Germany may be looking for new sources of energy following its decision to abandon nuclear power, but it seems determined to avoid "fracking," the controversial method for extracting natural gas that is booming in the United States.
"The message is we want to limit fracking, we don't want to facilitate it," environment minister Peter Altmaier told Deutschlandfunk radio, as reported by Reuters in The Guardian. "And anyway I don't see in the forseeable future that fracking will be employed anywhere within Germany."
Germany's Parliament has proposed rules that would tighten restrictions on fracking, a technique that blasts water and chemicals into shale rock to release trapped natural gas. Critics say the process - also known as hydraulic fracturing - can pollute water supplies and trigger earthquakes.
Corporate giants including ExxonMobil and Germany's BASF - the world's largest chemicals company and owner of an oil and gas division called Wintershall - want to explore fracking possibiilties. Under Germany's federal structure, individual states can decide whether to issue permits.

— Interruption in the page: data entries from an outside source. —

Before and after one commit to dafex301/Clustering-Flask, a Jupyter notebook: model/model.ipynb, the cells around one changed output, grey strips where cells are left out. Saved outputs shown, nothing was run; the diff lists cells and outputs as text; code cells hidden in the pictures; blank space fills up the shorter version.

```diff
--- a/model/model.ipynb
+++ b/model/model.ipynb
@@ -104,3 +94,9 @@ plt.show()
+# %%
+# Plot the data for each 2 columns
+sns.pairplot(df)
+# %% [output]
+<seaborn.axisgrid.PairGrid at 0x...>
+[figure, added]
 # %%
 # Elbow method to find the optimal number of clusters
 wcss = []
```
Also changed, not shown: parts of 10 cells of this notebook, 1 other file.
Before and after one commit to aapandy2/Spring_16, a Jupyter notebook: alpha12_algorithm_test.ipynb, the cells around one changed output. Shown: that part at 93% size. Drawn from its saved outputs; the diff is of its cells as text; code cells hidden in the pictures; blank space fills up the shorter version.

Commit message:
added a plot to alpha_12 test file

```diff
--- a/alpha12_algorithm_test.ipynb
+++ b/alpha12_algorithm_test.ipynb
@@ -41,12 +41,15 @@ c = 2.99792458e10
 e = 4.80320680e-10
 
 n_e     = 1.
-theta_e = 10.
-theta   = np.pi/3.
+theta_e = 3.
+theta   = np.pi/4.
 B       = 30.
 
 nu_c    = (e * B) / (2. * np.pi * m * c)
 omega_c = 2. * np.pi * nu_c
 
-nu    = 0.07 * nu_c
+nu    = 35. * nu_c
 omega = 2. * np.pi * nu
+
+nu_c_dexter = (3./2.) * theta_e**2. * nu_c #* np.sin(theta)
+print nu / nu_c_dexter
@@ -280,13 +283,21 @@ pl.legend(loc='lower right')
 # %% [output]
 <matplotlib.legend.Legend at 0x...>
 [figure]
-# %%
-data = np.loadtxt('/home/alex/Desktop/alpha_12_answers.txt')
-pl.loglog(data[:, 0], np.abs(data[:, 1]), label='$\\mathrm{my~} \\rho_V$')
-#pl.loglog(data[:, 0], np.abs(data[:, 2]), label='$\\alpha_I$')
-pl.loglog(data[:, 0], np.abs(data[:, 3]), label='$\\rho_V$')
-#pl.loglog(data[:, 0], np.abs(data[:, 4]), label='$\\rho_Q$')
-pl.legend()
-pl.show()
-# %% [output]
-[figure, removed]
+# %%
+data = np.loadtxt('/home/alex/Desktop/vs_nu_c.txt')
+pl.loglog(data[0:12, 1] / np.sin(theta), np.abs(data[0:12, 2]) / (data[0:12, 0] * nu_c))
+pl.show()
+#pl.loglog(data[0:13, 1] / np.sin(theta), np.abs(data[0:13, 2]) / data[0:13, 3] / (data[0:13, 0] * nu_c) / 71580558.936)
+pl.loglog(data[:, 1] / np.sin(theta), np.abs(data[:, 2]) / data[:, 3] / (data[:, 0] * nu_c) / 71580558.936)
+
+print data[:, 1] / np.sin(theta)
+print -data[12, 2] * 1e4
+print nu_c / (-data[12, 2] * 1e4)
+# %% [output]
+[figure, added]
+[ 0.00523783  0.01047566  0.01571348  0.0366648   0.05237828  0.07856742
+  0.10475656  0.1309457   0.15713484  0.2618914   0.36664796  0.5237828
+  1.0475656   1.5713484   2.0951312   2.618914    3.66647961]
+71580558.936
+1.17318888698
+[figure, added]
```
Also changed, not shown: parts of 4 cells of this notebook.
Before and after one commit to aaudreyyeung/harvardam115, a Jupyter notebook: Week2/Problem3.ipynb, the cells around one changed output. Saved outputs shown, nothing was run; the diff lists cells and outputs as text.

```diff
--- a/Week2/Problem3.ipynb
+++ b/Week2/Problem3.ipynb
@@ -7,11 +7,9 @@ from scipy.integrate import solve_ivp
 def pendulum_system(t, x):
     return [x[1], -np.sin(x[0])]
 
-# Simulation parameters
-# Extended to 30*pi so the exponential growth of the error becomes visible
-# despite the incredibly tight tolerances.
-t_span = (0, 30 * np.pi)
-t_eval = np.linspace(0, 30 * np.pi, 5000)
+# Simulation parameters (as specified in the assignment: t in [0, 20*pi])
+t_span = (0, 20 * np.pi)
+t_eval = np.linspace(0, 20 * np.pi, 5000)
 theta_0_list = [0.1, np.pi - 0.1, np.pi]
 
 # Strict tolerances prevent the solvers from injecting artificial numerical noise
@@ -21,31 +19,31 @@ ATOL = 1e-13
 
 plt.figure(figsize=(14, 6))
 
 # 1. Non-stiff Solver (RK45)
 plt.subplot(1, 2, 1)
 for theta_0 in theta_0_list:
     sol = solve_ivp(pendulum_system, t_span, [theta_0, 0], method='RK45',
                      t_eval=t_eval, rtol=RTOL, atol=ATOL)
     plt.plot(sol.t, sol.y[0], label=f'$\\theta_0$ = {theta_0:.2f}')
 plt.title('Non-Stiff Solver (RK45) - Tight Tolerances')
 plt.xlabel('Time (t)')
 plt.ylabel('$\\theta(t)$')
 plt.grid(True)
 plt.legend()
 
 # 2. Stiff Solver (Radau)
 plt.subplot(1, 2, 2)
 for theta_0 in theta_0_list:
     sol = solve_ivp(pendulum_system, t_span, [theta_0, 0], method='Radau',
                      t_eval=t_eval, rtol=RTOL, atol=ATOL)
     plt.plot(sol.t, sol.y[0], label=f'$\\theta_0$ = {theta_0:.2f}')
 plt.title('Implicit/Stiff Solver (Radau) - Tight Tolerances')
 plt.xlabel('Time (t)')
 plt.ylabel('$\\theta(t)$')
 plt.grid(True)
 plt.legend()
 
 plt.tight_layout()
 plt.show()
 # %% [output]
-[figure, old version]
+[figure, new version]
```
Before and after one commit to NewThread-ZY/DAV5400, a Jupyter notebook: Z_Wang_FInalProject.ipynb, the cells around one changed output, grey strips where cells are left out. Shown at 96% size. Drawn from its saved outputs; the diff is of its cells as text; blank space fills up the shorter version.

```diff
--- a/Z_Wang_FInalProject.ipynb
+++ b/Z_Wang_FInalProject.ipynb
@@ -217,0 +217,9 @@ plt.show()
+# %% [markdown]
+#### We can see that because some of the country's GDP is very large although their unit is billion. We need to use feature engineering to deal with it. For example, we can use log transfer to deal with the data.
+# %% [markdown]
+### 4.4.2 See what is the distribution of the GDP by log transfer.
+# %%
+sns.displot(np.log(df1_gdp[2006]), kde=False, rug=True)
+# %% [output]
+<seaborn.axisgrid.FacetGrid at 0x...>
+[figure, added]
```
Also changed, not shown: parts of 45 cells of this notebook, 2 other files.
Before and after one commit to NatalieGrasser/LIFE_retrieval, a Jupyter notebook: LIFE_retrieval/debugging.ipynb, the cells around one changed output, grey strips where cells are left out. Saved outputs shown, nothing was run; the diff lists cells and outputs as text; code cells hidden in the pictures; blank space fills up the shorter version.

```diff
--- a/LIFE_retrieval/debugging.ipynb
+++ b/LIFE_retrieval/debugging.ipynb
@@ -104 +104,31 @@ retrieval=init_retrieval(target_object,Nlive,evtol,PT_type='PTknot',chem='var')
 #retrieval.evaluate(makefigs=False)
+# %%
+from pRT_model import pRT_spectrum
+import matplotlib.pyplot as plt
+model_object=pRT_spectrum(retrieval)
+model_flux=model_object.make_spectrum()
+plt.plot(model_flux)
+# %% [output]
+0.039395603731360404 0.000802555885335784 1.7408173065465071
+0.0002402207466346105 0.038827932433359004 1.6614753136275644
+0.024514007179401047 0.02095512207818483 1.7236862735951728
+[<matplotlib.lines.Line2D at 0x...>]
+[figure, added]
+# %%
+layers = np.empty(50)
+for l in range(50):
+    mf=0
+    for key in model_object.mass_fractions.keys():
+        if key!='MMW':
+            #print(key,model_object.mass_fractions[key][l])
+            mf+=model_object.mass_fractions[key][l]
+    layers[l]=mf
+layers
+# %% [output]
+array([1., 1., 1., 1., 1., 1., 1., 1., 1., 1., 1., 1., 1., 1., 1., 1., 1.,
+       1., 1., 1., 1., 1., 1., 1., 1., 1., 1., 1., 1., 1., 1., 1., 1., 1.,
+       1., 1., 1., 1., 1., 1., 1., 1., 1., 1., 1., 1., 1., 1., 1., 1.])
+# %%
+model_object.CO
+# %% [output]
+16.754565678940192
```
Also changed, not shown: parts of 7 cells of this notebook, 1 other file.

Since deciding to walk away from nuclear power in the wake of Japan's Fukushiuma nuclear meltdowns nearly two years ago, Germany - Europe's largest economy - has had to find substitute sources of energy. Ironically, it has been importing nuclear power from France. It also has a strong renewables program, but that has not prevented it from increasing its use of fossil fuels like coal and thus adding to its CO2 emissions. Natural gas is a fossil fuel that does not emit as much CO2 as coal.
Germany currently supplies only 14 percent of its natural gas and imports 40 percent of what it consumes from Russia, according to the Reuters article.
Some energy observers say that fracking in the U.S. is setting that country on the road toward energy independence.